The widespread adoption of conservation tillage systems on the Darling Downs, while improving fallow moisture efficiency and contributing to more reliable crop production, has imposed limitations on nutrient application strategies. In these systems nitrogen is commonly applied prior to planting (as much as three months earlier in some cases) and phosphorus and zinc applied with the seed at planting. The early commitment to nitrogen inputs increases the risk of leaching losses, although denitrification risk is minimised by incorporating the nitrogen in bands. If additional nitrogen is needed in good years, options are generally limited to in-crop broadcasting with associated risks of gaseous losses.

Basal fertiliser (including a small amount of additional nitrogen) is often applied with the seed at planting, although the amounts are limited by the negative impact of some fertilisers on crop establishment.

The wide row spacings of crops like sorghum (onemetre rows, or wider in skip-row plantings) exacerbate this problem. Side banding fertiliser away from the row, either at planting or later in crop growth, is not common due to the additional tyne/disc requirements (or additional fertilising operation), and the risk that sidebanded fertiliser will be marooned in dry surface soil without follow-up rain.

The Red Ferrosols of the inland Burnett are still largely cropped with conventional tillage (mainly due to a need for loose soil to maximise peanut recovery at harvest), although zonal tillage systems are being increasingly adopted in recent years. This adds a deal of flexibility to nutrient management options.
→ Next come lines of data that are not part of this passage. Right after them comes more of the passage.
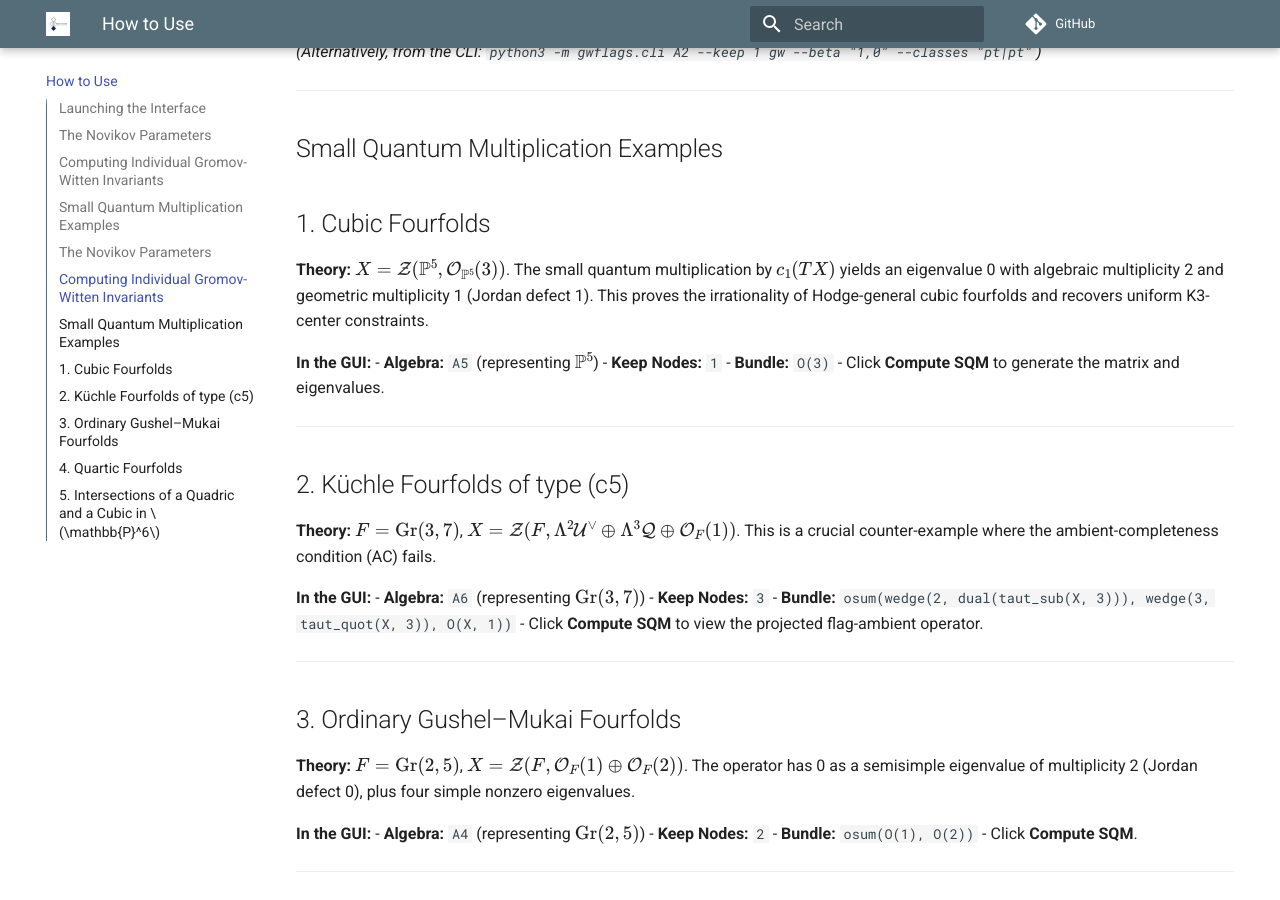
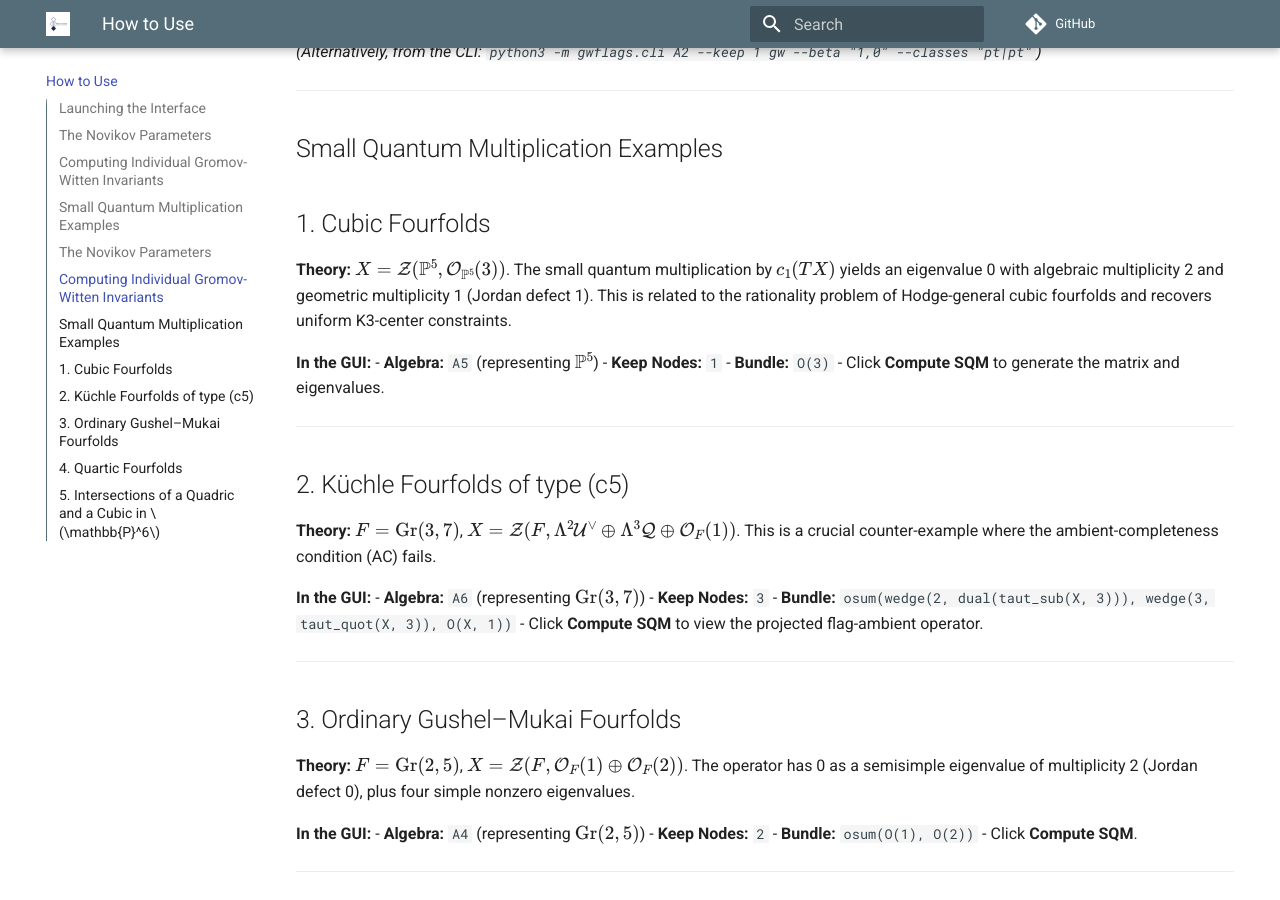
Before and after one commit to leonardofcavenaghi/atomicdecompositions, an MkDocs documentation site: the page built from docs/how-to-use.md, in a window 1280 px wide and 900 px high, scrolled down 1636 px. Built offline with MkDocs 1.6.1 and Material for MkDocs 9.7.7, drawn with Linux system fonts in a browser that asks for light colours; comment, search, counter and statistics services are not loaded.

Commit message:
Fix theoretical inaccuracies and remove hallucinated hyperlink

```diff
--- a/docs/how-to-use.md
+++ b/docs/how-to-use.md
@@ -68,7 +68,7 @@ While the quantum matrices calculate the aggregate structural invariants, you ca
 
 ## 1. Cubic Fourfolds
 **Theory:** $X = \mathcal{Z}(\mathbb{P}^5, \mathcal{O}_{\mathbb{P}^5}(3))$.
-The small quantum multiplication by $c_1(TX)$ yields an eigenvalue 0 with algebraic multiplicity 2 and geometric multiplicity 1 (Jordan defect 1). This proves the irrationality of Hodge-general cubic fourfolds and recovers uniform K3-center constraints.
+The small quantum multiplication by $c_1(TX)$ yields an eigenvalue 0 with algebraic multiplicity 2 and geometric multiplicity 1 (Jordan defect 1). This is related to the rationality problem of Hodge-general cubic fourfolds and recovers uniform K3-center constraints.
 
 **In the GUI:**
 - **Algebra:** `A5` (representing $\mathbb{P}^5$)
```
Also changed, not shown: docs/methodology.md (+2 -2 lines).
The riskier cropping system, with increased reliance on in-crop rain due to lower soil water storage and rapid internal drainage during wet periods, has resulted in only low-risk fertilisers (like potassium) and soil amendments (like lime) being applied well in advance of sowing. Basal fertilisers are applied in bands below and to the side of the row at planting and side-banding additional nitrogen is commonly used in the maize crop in good years.

Both cropping systems face the problem of stratification of less mobile nutrients like phosphorus and potassium (and zinc) and ameliorants like lime in often-dry topsoil layers. While surface layers are enriched, depletion of nutrient reserves occurs at depth due to irregular rainfall and a great reliance on deep roots to access water and nutrients. The continued use of tillage helps to address this problem in the Red Ferrosols, although the move to zonal tillage could have negative implications. There are real issues emerging in some Vertosols under direct drill, with problems further confounded by taking soil samples for nutrient testing from the enriched 0 to 10cm layer. The nutritional status of deeper layers may be more relevant to crops living largely on stored soil moisture.

The continuing decline in soil organic matter, even under direct-drill systems, is perhaps the greatest concern for soil biological activity and soil health in cropping soils of the northern region, with the adoption of periodic pasture leys and direct drill cropping the only practical way of reversing this trend. Therefore, while the conventional tillage afforded more flexible nutrient application strategies in Red Ferrosol systems, the resulting decline in soil carbon stores will have an overall negative impact on soil biology.

However, the high legume crop frequency and subsequent reduced reliance on nitrogen fertiliser inputs in Ferrosol systems will offer some benefits to soil biology.

For more information: Mike Bell, 07 4160 0730,

Region North, South, West